> [BRIEF] Please filter the entries for the word "solid" and copy every line that has it.

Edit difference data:
************

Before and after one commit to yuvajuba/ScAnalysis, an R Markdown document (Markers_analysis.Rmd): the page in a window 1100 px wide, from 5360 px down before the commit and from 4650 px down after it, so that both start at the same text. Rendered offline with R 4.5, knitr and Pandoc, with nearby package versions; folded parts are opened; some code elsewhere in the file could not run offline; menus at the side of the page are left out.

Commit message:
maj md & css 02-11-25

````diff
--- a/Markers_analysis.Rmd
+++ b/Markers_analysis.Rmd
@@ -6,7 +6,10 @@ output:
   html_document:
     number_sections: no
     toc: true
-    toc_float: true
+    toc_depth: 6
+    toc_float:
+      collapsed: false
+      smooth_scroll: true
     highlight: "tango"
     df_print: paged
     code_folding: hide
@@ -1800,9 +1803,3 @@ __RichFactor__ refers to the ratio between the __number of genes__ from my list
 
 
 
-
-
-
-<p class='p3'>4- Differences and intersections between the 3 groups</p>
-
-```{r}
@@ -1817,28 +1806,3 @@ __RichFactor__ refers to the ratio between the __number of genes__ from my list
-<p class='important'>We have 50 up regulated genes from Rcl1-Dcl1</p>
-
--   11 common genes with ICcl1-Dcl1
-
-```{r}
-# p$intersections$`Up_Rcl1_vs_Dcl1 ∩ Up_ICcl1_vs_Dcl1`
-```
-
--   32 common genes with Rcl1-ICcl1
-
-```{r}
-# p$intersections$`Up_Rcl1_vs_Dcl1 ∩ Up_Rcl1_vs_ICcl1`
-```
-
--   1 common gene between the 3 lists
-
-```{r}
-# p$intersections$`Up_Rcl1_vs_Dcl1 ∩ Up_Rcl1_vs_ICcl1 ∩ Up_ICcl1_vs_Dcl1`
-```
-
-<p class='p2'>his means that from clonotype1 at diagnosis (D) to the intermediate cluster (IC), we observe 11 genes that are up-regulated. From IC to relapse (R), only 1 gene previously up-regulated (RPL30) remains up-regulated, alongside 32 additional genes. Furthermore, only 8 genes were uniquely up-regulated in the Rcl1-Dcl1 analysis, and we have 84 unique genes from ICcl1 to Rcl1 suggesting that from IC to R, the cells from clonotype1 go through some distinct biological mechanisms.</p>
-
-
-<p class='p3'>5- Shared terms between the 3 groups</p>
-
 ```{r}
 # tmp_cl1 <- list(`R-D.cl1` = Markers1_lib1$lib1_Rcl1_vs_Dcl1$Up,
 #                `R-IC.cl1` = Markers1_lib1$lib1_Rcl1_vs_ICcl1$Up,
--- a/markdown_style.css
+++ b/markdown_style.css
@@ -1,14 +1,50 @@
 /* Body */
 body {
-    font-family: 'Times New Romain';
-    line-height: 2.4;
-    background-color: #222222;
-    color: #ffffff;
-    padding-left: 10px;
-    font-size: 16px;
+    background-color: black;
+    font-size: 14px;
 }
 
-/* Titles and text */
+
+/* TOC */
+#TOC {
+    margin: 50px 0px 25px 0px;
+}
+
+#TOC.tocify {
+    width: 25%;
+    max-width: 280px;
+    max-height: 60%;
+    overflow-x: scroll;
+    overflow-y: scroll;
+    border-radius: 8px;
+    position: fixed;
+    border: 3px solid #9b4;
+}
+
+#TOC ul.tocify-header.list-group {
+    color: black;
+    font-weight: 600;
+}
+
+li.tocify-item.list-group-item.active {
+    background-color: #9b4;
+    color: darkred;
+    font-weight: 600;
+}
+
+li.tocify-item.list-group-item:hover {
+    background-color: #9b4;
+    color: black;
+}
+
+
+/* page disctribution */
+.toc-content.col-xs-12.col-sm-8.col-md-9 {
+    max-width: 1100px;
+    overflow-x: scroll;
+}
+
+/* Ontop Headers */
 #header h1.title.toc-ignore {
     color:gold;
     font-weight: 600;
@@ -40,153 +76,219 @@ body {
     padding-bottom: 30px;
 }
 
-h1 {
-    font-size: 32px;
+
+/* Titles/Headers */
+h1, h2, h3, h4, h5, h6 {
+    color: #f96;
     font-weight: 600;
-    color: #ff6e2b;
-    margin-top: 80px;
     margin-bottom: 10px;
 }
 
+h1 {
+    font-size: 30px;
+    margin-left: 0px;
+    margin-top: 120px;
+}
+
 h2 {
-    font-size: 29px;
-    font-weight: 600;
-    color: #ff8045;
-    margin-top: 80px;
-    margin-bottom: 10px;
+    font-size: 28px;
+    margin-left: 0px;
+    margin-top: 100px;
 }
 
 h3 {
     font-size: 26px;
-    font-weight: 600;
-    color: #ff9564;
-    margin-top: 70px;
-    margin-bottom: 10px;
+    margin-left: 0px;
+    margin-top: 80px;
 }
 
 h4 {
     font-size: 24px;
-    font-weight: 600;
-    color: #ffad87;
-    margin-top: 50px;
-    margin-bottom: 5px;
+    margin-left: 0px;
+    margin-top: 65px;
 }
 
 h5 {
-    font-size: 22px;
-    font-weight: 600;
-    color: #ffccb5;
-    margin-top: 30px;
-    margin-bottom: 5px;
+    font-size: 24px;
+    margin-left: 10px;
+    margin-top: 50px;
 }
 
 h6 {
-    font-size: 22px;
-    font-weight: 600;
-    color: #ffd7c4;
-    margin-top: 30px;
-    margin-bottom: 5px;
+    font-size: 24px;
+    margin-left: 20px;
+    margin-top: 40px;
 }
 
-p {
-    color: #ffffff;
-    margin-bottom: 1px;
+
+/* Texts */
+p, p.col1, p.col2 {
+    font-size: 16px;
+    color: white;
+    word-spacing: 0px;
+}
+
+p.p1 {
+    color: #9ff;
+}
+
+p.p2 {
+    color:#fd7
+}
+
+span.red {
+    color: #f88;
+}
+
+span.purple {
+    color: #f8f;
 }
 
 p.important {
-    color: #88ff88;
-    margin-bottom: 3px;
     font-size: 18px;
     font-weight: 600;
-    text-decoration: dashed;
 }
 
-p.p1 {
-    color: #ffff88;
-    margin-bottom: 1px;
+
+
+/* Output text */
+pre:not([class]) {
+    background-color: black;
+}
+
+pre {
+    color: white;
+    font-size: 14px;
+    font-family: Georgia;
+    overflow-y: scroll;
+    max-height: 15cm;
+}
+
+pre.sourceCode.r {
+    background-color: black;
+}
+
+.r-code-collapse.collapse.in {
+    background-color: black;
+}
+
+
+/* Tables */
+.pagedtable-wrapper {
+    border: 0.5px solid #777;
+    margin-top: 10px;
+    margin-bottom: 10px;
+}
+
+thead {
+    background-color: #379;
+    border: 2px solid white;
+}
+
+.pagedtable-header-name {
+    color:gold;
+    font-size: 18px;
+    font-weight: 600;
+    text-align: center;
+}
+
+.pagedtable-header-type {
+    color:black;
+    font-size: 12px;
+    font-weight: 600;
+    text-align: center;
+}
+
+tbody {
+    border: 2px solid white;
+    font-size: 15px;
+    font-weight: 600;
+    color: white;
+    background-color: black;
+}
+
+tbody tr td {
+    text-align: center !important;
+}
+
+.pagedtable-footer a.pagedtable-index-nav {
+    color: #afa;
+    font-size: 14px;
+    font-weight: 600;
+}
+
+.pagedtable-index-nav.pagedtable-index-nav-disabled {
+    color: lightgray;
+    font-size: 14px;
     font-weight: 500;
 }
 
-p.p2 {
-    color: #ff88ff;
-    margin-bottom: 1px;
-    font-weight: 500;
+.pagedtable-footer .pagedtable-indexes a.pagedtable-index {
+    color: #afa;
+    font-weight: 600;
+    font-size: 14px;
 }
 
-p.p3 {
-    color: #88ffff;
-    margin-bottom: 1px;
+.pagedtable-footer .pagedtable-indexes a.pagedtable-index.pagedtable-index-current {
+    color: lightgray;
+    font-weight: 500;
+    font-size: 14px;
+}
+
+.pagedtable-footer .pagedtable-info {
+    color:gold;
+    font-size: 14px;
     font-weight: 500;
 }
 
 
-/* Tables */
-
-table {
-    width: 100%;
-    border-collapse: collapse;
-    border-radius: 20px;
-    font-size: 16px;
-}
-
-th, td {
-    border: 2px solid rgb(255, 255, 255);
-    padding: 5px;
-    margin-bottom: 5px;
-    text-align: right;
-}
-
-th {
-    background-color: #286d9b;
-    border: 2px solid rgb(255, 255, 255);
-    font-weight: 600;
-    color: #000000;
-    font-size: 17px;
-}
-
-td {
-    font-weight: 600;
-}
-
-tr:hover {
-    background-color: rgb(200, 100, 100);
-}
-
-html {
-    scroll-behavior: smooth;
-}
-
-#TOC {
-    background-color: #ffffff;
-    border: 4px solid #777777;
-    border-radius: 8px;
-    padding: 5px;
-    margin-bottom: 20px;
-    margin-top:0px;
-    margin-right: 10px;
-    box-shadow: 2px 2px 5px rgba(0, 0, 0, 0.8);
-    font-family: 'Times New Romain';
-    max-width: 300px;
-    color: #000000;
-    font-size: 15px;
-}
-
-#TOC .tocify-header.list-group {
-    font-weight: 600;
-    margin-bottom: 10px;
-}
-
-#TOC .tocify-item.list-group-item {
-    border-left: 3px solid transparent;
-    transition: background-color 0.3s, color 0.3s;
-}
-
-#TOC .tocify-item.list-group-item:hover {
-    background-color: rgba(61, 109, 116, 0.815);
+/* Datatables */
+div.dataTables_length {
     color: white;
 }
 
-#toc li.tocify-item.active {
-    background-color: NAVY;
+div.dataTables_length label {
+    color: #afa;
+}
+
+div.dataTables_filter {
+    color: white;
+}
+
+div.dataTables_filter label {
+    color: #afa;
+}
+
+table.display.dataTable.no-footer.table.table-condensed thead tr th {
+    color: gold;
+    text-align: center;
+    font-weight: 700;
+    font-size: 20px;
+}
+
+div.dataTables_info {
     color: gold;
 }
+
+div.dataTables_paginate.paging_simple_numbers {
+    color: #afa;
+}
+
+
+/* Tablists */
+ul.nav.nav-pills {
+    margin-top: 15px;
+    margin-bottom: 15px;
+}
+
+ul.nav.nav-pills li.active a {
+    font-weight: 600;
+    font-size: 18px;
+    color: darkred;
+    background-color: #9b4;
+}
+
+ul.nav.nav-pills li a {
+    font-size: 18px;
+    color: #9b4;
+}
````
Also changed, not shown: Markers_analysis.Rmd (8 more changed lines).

************

> [EXERCISE OUTPUT]
+    border: 3px solid #9b4;
+    border: 0.5px solid #777;
+    border: 2px solid white;
+    border: 2px solid white;
-    border: 2px solid rgb(255, 255, 255);
-    border: 2px solid rgb(255, 255, 255);
-    border: 4px solid #777777;
-    border-left: 3px solid transparent;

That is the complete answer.